**INSTRUCTIONS TO FOLLOW**
Identify each line below containing the string "Allocs" and copy it.

Dataset items
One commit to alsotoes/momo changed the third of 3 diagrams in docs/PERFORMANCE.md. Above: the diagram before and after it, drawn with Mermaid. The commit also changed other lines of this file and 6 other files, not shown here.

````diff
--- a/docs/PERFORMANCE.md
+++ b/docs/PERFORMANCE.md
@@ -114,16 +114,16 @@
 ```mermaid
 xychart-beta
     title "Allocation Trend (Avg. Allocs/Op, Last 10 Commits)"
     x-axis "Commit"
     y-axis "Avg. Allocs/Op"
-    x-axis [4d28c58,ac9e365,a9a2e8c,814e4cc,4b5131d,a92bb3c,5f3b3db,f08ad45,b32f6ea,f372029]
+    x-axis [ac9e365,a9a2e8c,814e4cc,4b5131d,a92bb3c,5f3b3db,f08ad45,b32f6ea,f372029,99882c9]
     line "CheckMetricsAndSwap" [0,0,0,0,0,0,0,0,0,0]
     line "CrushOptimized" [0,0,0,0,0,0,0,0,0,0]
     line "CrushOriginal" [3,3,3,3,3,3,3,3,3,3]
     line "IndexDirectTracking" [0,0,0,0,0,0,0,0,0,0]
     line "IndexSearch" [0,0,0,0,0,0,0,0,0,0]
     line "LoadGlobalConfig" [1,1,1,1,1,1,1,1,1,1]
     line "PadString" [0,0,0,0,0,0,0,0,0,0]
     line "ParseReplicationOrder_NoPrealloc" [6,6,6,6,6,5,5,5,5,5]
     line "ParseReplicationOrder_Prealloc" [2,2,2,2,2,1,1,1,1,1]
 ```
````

**SOLUTION TO THE PROBLEM**
     title "Allocation Trend (Avg. Allocs/Op, Last 10 Commits)"
     y-axis "Avg. Allocs/Op"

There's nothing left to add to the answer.